Out of the data below, copy every line with the string "food".
** Opening RECORDS FOR THIS EXERCISE block **
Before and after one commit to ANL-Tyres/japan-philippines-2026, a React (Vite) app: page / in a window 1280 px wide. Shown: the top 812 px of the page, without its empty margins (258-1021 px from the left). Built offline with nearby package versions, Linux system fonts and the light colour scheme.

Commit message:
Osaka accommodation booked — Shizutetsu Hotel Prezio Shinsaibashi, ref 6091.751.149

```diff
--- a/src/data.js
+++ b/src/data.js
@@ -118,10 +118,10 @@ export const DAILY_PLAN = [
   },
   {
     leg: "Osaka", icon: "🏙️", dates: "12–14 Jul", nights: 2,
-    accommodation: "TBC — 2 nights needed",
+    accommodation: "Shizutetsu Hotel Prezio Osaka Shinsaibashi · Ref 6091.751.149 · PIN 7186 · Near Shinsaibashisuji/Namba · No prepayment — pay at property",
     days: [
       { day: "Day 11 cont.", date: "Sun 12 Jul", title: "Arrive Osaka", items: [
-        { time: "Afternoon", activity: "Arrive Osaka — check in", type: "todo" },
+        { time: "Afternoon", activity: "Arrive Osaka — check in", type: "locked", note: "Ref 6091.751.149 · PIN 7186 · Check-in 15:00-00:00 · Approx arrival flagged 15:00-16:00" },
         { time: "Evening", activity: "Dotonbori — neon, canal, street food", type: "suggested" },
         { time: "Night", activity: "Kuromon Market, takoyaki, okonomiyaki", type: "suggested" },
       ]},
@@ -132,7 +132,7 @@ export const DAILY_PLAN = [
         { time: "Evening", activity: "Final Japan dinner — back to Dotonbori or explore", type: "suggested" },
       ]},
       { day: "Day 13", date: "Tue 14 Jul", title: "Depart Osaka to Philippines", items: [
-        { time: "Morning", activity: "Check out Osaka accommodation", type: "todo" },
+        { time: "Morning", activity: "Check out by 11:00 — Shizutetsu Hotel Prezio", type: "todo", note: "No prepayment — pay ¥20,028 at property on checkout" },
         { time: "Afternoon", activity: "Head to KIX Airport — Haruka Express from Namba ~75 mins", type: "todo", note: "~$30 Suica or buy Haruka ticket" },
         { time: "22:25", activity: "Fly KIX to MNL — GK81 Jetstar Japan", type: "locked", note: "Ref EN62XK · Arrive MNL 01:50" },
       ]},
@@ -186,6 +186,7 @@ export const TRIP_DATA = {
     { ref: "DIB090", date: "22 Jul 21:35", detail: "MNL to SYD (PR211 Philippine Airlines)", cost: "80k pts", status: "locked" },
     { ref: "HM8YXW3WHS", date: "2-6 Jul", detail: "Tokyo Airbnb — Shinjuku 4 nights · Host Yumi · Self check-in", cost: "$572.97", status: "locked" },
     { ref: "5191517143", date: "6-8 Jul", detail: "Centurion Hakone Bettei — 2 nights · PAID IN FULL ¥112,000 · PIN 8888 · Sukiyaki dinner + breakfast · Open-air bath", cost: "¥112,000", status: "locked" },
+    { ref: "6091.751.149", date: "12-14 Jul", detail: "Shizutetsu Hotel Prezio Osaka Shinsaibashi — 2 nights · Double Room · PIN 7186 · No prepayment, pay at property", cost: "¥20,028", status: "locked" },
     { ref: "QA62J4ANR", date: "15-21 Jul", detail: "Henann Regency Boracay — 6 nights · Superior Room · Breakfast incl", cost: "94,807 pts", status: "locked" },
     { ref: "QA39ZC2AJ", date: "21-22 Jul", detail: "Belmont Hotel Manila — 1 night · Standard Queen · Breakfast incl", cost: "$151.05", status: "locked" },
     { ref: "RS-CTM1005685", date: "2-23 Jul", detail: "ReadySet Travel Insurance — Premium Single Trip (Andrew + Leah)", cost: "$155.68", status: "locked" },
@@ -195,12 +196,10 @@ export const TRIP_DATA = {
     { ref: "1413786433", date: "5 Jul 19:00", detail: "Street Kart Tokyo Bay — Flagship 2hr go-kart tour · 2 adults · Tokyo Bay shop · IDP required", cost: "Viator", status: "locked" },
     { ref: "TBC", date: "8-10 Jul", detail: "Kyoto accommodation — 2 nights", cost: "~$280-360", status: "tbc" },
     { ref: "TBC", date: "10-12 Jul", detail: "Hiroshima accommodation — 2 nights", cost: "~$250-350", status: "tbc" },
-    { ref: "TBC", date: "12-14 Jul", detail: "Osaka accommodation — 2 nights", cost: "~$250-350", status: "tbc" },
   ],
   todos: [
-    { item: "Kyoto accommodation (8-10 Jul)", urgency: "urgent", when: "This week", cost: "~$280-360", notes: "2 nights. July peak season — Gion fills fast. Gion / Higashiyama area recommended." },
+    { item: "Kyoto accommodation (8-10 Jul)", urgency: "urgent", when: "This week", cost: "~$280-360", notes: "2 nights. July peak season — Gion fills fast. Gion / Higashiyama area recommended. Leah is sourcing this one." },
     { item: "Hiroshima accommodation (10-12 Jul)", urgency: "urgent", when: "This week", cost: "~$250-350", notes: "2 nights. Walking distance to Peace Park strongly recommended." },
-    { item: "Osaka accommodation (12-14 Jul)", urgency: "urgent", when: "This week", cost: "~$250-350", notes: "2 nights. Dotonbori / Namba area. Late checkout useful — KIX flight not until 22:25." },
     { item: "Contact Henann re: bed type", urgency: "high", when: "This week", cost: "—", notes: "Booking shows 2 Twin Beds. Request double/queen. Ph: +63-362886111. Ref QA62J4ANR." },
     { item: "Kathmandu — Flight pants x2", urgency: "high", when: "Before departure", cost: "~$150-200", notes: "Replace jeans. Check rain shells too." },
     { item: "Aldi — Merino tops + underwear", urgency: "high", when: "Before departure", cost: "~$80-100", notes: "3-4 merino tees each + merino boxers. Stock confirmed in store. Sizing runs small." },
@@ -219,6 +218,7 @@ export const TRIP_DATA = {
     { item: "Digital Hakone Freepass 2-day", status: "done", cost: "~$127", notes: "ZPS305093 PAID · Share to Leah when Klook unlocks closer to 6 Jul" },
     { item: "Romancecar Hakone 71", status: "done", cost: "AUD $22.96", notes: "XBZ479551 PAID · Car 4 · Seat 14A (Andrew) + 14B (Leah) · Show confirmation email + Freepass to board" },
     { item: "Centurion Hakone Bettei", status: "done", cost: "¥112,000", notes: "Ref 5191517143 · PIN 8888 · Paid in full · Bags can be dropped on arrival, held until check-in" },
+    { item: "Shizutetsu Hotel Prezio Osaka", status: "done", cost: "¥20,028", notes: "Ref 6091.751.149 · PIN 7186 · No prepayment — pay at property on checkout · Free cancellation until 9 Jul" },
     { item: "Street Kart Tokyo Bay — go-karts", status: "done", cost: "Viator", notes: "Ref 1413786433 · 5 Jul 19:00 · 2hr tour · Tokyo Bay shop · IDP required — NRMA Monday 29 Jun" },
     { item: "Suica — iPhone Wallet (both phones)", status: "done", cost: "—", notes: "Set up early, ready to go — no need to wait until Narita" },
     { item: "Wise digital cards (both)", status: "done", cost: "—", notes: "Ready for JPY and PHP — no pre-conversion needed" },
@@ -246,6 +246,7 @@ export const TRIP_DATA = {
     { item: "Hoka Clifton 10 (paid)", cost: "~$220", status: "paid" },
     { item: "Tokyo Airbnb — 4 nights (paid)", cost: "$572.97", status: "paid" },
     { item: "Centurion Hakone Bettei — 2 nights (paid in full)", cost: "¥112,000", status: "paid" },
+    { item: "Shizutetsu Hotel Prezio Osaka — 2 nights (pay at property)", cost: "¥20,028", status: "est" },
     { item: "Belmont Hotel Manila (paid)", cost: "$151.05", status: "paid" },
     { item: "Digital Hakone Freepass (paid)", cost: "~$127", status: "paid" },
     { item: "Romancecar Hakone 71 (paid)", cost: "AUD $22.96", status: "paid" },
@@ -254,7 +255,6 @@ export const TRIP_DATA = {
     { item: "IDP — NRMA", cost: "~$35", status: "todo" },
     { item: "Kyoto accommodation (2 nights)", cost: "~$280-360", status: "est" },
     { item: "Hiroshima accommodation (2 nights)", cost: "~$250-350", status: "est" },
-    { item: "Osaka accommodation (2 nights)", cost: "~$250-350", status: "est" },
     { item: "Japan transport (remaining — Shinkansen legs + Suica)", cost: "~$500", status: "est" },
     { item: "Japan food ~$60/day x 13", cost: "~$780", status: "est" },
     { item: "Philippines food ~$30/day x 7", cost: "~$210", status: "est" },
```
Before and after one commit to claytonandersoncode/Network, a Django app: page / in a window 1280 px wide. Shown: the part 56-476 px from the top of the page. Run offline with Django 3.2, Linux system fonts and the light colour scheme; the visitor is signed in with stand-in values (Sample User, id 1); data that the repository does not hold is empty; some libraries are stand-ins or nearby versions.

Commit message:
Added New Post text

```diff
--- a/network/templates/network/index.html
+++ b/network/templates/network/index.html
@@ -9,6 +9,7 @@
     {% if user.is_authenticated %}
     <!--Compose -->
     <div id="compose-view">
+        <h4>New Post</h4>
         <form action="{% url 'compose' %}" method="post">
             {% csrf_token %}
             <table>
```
** Closing RECORDS FOR THIS EXERCISE block **
ANSWER –
         { time: "Evening", activity: "Dotonbori — neon, canal, street food", type: "suggested" },
     { item: "Japan food ~$60/day x 13", cost: "~$780", status: "est" },
     { item: "Philippines food ~$30/day x 7", cost: "~$210", status: "est" },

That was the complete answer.